**DATA PROVIDED**
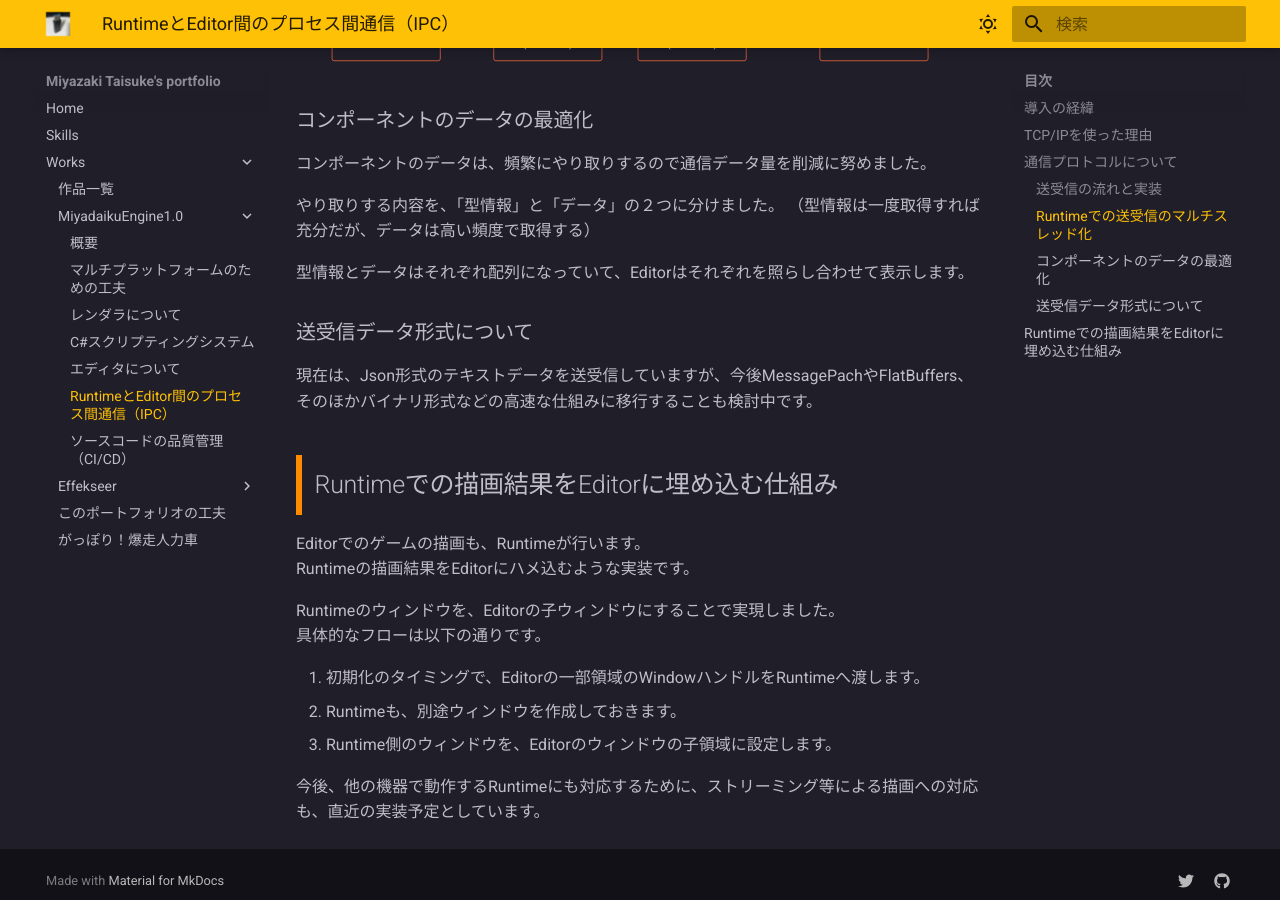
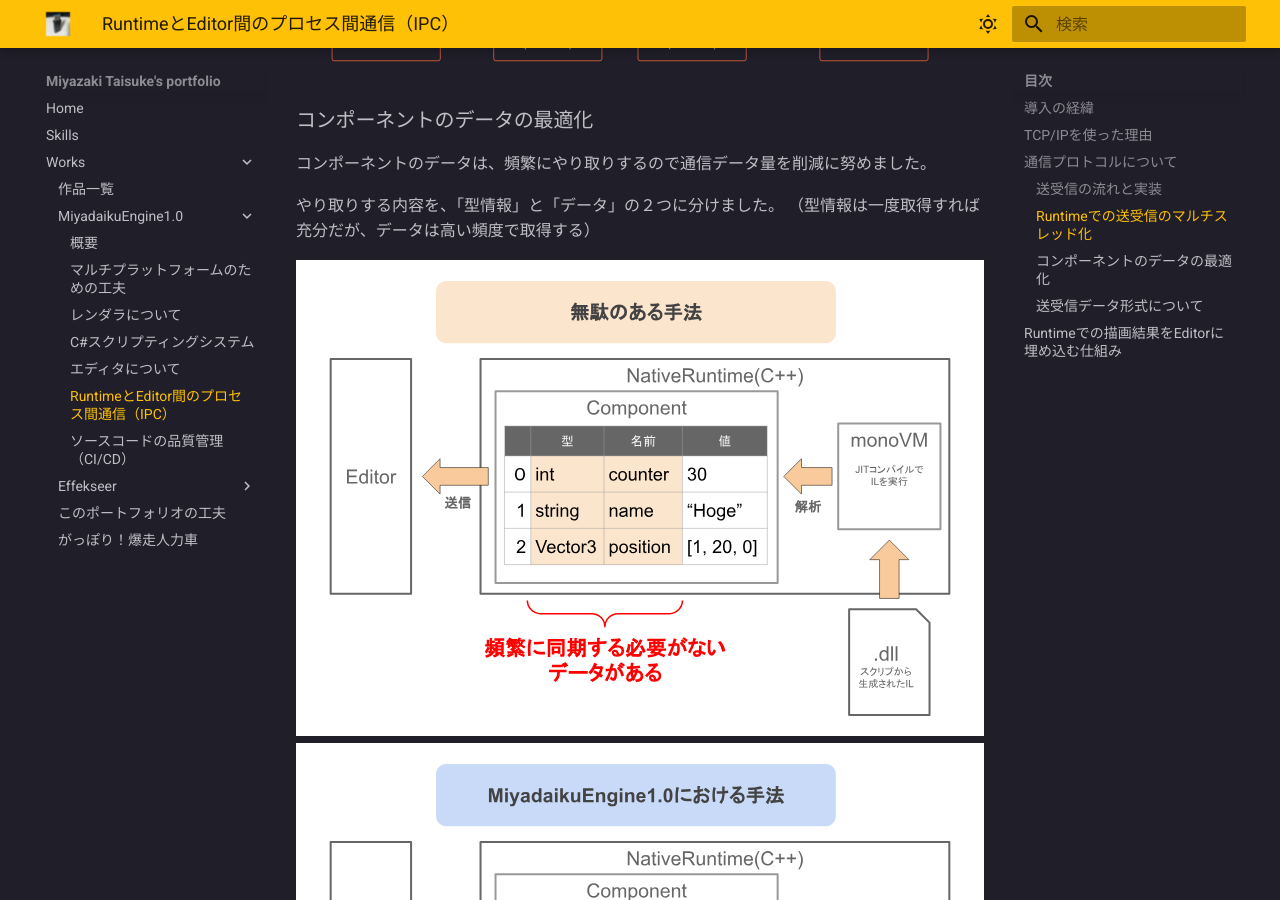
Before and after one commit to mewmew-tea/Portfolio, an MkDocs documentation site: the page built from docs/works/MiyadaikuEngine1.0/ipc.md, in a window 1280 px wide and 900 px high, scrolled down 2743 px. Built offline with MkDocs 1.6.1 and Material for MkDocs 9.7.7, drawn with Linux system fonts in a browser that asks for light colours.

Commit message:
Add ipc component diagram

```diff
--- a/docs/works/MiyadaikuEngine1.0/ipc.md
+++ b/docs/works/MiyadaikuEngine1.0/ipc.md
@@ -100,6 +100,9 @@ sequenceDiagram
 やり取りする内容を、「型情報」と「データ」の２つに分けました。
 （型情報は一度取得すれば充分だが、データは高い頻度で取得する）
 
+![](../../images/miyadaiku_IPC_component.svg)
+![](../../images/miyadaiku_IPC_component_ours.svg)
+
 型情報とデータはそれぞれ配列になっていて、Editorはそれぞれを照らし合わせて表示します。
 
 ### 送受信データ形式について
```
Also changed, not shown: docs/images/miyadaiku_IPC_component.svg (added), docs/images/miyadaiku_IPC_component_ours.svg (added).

---

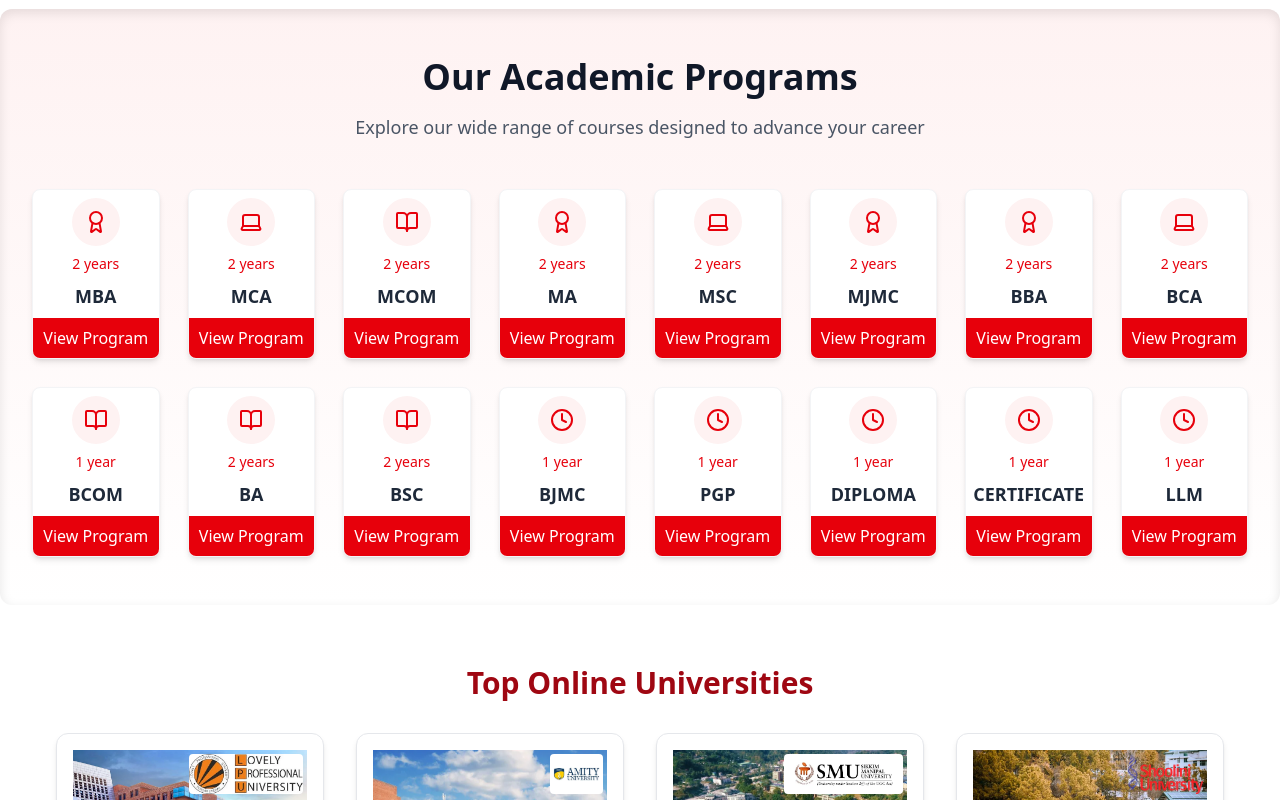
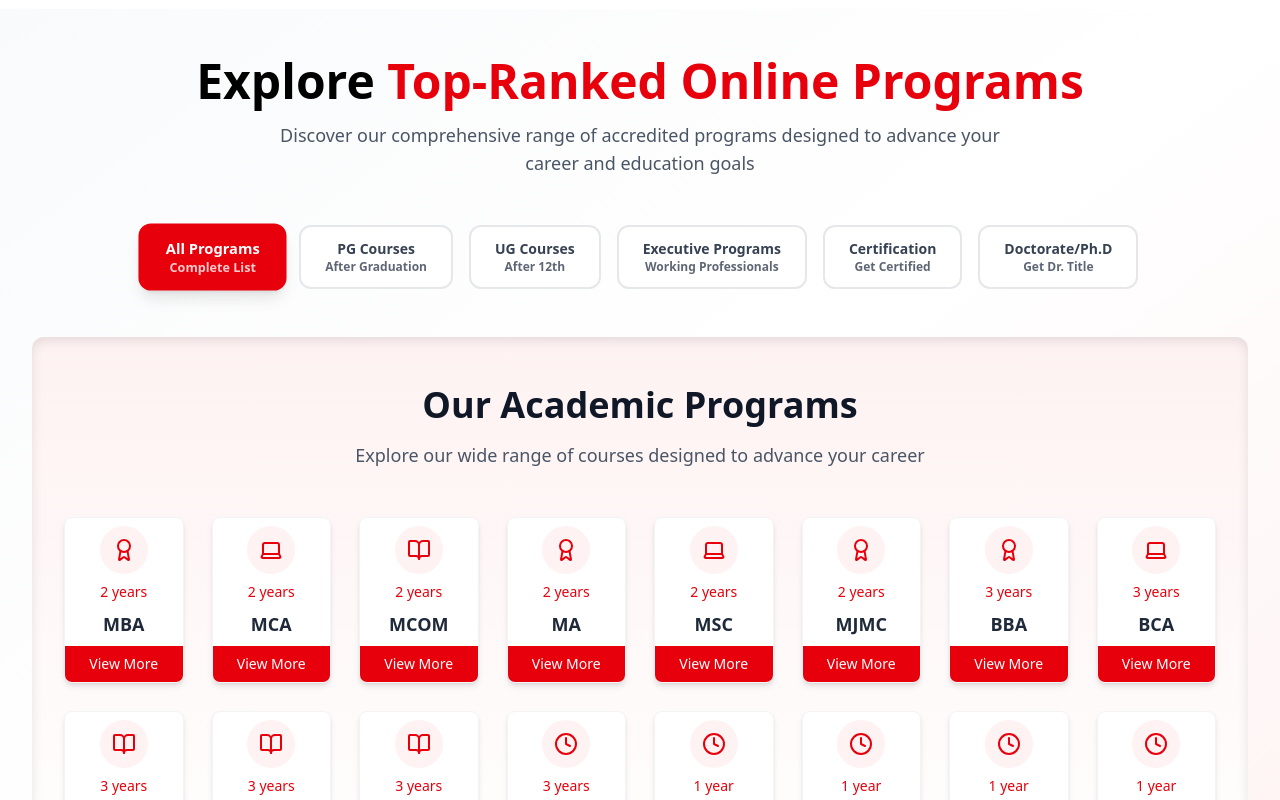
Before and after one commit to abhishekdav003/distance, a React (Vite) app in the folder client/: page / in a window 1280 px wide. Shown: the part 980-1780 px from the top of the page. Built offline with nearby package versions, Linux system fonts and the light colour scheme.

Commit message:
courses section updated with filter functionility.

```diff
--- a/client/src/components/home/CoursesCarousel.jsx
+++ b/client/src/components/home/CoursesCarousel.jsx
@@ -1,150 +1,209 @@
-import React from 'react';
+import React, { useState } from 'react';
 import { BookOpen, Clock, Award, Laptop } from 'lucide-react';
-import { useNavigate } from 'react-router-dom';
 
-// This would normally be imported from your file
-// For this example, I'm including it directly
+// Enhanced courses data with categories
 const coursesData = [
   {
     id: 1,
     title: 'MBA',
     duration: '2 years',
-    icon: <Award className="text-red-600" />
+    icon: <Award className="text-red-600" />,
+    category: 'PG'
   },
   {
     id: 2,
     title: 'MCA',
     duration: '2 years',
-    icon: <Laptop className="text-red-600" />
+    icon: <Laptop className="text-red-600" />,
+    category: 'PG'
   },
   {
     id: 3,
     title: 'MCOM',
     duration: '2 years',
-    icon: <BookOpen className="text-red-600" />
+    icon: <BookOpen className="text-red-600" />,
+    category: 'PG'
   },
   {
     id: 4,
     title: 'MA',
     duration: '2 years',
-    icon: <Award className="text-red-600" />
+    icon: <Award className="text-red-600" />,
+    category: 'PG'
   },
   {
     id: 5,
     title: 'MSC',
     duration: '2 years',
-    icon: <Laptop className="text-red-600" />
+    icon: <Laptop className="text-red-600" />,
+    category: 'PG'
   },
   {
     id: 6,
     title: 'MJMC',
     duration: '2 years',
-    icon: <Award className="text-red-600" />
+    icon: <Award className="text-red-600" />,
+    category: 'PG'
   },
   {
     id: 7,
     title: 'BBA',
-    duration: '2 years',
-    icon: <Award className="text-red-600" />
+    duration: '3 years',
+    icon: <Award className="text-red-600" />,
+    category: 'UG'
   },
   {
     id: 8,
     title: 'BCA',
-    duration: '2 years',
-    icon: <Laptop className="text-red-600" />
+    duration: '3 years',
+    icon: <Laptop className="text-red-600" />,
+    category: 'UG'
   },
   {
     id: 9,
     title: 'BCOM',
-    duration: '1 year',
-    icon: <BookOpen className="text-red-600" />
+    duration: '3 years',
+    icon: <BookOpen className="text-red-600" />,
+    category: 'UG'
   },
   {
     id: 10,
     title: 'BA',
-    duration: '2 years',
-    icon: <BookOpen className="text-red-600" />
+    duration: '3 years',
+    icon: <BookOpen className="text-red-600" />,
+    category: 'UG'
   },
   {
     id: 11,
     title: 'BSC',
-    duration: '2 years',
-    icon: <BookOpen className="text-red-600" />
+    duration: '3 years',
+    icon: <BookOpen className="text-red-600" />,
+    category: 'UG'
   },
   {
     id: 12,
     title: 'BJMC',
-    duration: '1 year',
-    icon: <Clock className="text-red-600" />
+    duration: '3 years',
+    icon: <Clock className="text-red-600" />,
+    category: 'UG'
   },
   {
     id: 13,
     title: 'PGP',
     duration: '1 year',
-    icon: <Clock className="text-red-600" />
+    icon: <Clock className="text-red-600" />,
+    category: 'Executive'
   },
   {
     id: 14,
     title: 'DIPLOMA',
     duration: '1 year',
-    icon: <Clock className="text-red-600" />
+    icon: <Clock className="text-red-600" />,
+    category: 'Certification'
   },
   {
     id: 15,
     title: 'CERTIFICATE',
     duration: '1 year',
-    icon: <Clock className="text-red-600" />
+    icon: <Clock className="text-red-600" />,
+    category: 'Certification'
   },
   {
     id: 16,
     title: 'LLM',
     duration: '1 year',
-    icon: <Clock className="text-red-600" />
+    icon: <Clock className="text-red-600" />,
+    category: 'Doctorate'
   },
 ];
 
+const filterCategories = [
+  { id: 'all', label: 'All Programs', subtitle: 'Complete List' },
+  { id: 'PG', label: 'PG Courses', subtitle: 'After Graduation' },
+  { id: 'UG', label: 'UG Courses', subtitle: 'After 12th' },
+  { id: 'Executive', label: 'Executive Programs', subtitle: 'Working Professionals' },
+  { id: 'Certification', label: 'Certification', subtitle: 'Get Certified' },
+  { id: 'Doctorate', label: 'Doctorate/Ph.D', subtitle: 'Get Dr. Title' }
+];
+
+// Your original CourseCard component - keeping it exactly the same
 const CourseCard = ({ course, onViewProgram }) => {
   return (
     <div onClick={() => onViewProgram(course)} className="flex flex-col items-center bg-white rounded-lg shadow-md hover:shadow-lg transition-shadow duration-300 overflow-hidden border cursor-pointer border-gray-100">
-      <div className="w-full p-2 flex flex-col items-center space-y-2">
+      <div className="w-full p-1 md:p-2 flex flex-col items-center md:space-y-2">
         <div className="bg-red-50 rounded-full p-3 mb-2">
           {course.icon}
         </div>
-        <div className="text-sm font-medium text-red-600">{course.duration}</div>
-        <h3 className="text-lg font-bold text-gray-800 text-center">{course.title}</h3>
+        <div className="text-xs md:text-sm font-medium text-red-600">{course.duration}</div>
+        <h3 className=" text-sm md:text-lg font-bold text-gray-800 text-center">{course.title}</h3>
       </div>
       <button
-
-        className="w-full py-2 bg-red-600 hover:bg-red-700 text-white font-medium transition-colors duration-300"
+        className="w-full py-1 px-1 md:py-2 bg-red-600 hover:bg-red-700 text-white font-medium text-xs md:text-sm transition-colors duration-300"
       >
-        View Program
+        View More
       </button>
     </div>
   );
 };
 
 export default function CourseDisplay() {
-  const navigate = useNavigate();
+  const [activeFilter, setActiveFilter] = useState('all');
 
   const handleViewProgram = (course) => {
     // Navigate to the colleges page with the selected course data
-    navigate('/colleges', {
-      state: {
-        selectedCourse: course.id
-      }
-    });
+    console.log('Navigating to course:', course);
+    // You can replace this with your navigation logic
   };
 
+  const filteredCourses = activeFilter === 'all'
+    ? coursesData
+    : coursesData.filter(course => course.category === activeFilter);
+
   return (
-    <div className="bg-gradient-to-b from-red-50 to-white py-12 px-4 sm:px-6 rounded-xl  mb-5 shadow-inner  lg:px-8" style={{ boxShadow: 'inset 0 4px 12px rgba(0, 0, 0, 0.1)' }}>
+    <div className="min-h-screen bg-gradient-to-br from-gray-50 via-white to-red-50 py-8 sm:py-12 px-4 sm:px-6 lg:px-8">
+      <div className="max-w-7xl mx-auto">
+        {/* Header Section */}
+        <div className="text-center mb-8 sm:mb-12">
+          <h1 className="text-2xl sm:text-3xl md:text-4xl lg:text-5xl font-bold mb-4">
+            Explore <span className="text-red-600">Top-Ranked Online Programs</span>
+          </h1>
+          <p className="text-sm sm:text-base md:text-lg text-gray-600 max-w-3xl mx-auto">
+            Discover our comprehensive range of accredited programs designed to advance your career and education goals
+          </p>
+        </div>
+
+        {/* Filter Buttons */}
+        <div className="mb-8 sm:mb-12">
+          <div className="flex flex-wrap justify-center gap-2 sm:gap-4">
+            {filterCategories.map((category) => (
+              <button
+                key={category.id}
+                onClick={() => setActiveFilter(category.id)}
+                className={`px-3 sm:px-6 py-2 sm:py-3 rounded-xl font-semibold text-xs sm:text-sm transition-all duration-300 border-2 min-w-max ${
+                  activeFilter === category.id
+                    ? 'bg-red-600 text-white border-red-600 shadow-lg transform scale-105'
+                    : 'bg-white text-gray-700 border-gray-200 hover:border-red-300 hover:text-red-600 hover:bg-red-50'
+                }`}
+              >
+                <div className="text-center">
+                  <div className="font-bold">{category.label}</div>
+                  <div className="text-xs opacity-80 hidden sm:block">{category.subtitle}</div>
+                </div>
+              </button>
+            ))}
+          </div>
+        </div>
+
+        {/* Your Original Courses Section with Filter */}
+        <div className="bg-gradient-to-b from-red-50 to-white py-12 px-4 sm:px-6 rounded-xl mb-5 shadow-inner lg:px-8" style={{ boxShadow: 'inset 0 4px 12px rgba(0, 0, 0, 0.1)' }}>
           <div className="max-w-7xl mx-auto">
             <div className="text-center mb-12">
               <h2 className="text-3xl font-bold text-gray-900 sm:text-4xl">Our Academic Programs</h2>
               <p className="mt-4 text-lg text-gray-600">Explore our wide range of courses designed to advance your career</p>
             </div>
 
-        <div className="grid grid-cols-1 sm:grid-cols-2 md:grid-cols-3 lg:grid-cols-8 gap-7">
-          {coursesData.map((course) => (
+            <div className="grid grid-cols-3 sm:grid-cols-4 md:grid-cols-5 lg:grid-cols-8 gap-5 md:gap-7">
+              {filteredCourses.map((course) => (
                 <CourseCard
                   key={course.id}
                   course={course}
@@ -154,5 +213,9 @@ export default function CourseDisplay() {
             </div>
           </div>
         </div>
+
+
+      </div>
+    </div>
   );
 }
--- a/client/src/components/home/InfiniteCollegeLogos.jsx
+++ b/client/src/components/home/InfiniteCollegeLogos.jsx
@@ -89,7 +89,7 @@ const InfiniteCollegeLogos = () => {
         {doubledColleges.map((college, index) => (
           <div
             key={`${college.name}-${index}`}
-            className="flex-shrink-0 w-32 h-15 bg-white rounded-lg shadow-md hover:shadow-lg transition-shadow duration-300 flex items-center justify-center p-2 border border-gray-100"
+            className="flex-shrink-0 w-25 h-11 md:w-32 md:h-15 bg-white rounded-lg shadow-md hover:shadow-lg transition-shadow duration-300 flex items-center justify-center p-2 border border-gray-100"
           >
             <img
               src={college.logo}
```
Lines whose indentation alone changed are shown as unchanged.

**WORK INSTRUCTION**
When the word "white" shows up in a line of the entries, pull that line out.

**RESULT OF THE TASK**
     <div onClick={() => onViewProgram(course)} className="flex flex-col items-center bg-white rounded-lg shadow-md hover:shadow-lg transition-shadow duration-300 overflow-hidden border cursor-pointer border-gray-100">
-        className="w-full py-2 bg-red-600 hover:bg-red-700 text-white font-medium transition-colors duration-300"
+        className="w-full py-1 px-1 md:py-2 bg-red-600 hover:bg-red-700 text-white font-medium text-xs md:text-sm transition-colors duration-300"
-    <div className="bg-gradient-to-b from-red-50 to-white py-12 px-4 sm:px-6 rounded-xl  mb-5 shadow-inner  lg:px-8" style={{ boxShadow: 'inset 0 4px 12px rgba(0, 0, 0, 0.1)' }}>
+    <div className="min-h-screen bg-gradient-to-br from-gray-50 via-white to-red-50 py-8 sm:py-12 px-4 sm:px-6 lg:px-8">
+                    ? 'bg-red-600 text-white border-red-600 shadow-lg transform scale-105'
+                    : 'bg-white text-gray-700 border-gray-200 hover:border-red-300 hover:text-red-600 hover:bg-red-50'
+        <div className="bg-gradient-to-b from-red-50 to-white py-12 px-4 sm:px-6 rounded-xl mb-5 shadow-inner lg:px-8" style={{ boxShadow: 'inset 0 4px 12px rgba(0, 0, 0, 0.1)' }}>
-            className="flex-shrink-0 w-32 h-15 bg-white rounded-lg shadow-md hover:shadow-lg transition-shadow duration-300 flex items-center justify-center p-2 border border-gray-100"
+            className="flex-shrink-0 w-25 h-11 md:w-32 md:h-15 bg-white rounded-lg shadow-md hover:shadow-lg transition-shadow duration-300 flex items-center justify-center p-2 border border-gray-100"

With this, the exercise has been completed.